**Assignment:** Below are the records; count how many of their lines carry "display" and give only the number.

**Recorded data:**
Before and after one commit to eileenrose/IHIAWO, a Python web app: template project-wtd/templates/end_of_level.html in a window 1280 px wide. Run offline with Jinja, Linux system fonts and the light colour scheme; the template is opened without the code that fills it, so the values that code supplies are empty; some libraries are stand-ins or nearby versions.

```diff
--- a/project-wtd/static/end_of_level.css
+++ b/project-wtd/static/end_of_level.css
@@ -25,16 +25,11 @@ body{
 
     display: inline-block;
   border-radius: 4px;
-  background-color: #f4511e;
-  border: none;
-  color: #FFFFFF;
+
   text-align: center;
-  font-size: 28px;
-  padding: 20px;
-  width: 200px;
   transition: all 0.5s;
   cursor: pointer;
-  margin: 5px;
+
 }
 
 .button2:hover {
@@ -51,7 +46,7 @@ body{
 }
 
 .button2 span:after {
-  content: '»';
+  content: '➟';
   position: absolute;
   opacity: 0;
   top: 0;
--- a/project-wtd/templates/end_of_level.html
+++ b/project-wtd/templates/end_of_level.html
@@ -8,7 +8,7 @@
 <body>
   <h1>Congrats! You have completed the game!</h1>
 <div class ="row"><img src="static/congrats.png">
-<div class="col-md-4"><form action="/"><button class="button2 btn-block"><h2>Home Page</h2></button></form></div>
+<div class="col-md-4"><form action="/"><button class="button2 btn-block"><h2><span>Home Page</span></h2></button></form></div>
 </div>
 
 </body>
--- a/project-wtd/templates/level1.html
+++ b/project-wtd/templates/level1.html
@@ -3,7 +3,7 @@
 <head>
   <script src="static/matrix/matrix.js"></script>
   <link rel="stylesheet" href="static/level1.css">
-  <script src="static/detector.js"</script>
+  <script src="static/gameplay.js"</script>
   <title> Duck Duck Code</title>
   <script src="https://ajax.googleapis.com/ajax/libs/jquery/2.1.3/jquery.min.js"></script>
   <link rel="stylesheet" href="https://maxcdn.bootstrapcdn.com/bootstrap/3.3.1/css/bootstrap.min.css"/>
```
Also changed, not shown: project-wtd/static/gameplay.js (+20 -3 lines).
--
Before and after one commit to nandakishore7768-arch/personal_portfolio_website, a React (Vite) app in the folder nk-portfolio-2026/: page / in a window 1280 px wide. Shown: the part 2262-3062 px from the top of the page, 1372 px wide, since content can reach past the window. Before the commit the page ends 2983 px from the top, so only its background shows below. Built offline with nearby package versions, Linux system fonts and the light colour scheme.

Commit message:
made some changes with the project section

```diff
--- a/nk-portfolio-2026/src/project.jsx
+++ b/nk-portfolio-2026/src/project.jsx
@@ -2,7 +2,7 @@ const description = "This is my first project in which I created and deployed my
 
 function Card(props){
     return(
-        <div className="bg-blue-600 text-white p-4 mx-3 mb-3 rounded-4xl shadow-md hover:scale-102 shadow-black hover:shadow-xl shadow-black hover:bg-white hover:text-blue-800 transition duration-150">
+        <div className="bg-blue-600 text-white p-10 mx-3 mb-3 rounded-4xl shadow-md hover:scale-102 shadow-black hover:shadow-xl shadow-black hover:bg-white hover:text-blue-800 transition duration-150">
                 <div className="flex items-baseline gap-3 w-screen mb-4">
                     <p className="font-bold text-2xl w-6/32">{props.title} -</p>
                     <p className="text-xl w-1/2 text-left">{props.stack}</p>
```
--
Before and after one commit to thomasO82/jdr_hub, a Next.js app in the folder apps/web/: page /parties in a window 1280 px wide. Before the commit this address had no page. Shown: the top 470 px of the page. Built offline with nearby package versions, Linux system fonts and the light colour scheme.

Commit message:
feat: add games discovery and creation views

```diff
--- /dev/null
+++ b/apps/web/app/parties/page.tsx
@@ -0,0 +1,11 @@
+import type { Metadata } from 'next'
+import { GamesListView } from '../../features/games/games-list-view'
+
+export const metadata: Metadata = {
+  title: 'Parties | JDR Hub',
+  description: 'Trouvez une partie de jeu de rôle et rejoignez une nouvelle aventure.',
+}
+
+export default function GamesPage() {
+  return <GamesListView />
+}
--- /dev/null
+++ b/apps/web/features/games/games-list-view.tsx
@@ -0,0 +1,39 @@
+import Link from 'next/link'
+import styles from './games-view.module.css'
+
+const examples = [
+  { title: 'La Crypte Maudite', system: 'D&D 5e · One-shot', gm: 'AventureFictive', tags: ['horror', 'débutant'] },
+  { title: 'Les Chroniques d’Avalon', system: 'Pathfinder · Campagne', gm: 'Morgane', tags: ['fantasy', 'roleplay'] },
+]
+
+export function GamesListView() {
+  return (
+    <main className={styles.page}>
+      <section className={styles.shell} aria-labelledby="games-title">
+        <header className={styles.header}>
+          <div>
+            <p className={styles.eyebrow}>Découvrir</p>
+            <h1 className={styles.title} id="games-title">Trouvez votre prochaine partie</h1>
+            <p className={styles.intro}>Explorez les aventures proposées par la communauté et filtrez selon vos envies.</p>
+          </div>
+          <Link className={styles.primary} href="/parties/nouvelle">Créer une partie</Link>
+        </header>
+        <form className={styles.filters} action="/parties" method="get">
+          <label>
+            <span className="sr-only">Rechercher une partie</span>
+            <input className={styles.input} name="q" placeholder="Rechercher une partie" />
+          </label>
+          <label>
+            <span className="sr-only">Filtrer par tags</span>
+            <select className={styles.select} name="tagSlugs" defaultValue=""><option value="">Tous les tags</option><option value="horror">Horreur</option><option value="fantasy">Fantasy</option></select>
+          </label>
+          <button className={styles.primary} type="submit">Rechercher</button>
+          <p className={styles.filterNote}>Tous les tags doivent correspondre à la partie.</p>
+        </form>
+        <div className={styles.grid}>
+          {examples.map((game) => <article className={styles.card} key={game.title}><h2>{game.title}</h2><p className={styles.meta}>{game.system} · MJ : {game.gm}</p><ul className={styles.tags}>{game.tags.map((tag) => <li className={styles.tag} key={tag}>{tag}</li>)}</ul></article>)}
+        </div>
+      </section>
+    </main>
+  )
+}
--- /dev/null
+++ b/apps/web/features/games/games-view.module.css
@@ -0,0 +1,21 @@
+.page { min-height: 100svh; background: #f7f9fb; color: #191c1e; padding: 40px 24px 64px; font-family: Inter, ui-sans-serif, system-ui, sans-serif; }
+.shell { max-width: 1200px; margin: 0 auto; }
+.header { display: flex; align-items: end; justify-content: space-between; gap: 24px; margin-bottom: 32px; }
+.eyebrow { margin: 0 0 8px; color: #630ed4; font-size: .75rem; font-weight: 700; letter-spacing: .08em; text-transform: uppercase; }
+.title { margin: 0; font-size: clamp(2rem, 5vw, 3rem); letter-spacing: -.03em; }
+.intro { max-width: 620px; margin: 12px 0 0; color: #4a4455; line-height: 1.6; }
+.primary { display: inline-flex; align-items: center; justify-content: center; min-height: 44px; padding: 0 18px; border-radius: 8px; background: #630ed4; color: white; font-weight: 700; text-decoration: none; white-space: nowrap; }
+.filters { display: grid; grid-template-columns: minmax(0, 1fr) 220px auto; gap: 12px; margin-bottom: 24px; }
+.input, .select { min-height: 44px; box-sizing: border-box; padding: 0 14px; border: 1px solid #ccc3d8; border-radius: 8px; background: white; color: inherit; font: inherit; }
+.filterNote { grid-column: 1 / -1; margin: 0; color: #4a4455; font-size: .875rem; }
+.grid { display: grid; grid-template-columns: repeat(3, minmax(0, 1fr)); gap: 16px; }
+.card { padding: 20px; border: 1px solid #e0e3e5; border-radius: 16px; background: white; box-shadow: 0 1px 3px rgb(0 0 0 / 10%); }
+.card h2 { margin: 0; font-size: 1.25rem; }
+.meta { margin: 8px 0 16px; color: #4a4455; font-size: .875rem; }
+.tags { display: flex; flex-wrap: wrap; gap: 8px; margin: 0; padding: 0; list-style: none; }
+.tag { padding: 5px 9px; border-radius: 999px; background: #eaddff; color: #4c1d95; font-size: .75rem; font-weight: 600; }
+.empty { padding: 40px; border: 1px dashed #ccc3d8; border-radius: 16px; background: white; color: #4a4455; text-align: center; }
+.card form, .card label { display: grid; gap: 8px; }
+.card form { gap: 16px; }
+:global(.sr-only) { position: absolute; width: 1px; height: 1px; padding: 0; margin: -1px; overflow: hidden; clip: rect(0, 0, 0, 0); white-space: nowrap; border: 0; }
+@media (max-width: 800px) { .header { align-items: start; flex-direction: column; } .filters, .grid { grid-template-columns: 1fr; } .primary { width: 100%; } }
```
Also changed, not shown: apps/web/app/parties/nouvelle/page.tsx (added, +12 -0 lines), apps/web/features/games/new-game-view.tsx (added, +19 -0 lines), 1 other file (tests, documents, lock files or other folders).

**Result of this exercise:** 7